It has been widely reported that a common BRICS currency will be discussed at a symposium next month. However, the Governor of the Bank of Russia, Elvira Nabiullina, stated that launching a common currency could be challenging.
There have been claims that the output of the economies of Brazil, Russia, India, China and South Africa (BRICS) are now bigger than the combined G7 economies. The assertion adds weight to the potential impact of a new currency.
Our own research found that it depends on the source of the data. Using World Bank GDP statistics for 2022, we found the G7 combined GDP is 69% larger than BRICS. In fact the BRICS GDP is only marginally more than the economy of the United States.
But that latter statistic is relevant as the United States’ dollar is the dominant world currency. However, the size of the economy is only one factor contributing to the dollar’s dominance.
Russia’s views on BRICS currency
According to state owned news agency RIA, the Governor of the Bank of Russia spoke about a potential BRICS currency at a recent press conference. “Of course, this idea deserves attention, but I think this project will be quite difficult to implement, like any idea of a supranational currency. It requires the consent of many parties,” said Nabiullina.
She has a point. August’s BRICS summit has highlighted the challenges. Vladimir Putin wants to attend the summit in South Africa, but the International Criminal Court issued an arrest warrant for him. China is not a court member, but the other four countries could not agree to move the event there.

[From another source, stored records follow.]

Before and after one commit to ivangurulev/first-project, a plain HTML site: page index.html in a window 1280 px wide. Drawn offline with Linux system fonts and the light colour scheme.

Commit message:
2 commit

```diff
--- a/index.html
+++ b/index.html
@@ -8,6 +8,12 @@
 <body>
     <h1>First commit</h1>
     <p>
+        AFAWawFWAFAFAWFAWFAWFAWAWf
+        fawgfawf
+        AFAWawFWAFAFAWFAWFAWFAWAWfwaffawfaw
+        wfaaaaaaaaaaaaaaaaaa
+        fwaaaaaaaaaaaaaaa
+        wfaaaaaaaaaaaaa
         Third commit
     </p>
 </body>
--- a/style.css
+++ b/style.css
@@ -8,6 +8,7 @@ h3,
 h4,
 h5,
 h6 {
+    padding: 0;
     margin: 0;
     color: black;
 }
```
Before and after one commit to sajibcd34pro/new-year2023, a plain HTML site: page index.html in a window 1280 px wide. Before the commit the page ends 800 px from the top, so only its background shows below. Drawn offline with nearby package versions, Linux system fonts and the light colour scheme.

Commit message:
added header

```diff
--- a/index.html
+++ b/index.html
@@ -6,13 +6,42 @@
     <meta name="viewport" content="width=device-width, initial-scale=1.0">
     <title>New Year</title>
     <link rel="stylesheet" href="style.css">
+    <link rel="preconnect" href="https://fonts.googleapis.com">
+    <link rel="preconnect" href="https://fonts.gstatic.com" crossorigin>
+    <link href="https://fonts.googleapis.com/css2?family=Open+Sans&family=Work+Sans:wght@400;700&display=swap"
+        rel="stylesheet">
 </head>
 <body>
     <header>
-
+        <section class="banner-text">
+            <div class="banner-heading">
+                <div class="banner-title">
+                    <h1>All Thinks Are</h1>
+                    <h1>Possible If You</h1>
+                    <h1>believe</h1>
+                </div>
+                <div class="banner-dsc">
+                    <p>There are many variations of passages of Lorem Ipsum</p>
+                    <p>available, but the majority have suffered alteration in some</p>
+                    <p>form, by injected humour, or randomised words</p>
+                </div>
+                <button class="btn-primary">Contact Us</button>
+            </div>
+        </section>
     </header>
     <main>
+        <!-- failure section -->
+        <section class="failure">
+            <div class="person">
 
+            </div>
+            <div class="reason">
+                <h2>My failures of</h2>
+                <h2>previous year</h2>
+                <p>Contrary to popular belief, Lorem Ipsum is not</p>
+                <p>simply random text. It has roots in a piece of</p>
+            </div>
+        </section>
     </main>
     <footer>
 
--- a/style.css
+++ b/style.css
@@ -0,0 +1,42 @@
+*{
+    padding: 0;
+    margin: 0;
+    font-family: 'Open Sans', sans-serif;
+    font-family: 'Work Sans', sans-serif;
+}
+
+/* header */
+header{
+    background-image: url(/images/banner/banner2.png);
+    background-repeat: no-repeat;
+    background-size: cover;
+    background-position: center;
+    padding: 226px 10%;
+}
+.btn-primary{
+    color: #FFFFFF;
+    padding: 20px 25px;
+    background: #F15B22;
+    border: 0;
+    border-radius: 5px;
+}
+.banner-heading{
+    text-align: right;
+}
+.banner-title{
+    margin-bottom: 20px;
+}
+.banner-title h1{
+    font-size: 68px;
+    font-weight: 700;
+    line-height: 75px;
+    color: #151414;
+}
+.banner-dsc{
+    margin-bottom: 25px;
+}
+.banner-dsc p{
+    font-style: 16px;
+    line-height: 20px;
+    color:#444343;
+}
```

Nabiullina continued, “This is not a simple project at all. Therefore, we are still working and concentrating our efforts on the development of bilateral settlements using the national currency, the development of the infrastructure that connects our payment systems, what businesses need today, now.”
Coordination could become more complex if the group expands beyond the five. The BRICS nations created the New Development Bank in 2015. Six years later, it admitted Bangladesh and the United Arab Emirates, with Egypt becoming a member earlier this year. Uruguay is a prospective member.
Others have pointed to the need to develop technology for the currency. China has extensive experience gleaned from its domestic digital yuan CBDC and as the technology driver behind the MBridge CBDC for cross border payments that includes Hong Kong, Thailand and the UAE.
Bank of Russia maintains its focus
Nabiullina’s views don’t necessarily reflect that of Russian politicians. However, despite significant lobbying around legalizing cryptocurrencies and other efforts to address sanctions, Nabiullina appears to have maintained a consistent position.
Recent reports of one of Russia’s major banks running trials for trade payments with crypto appear to avoid infringing rules by purchasing crypto outside Russia.
Russia has special legislation for tokenized real world assets, so-called digital financial assets, such as tokenized precious metals. Originally these could not be used for payments, but Russia recently updated the laws to enable them to be deployed for cross border settlement.
A digital ruble
On the topic of legislation, the Russian Duma recently passed legislation for a digital ruble central bank digital currency (CBDC). It still has to be approved by the upper house, the Federal Council, but that is expected this week. If approved, the legislation comes into force on August 1. This has held up the launch of a digital ruble pilot, which will include 13 banks.
The currency does not earn interest and payments are free for end users. Merchants pay 0.3% for transactions.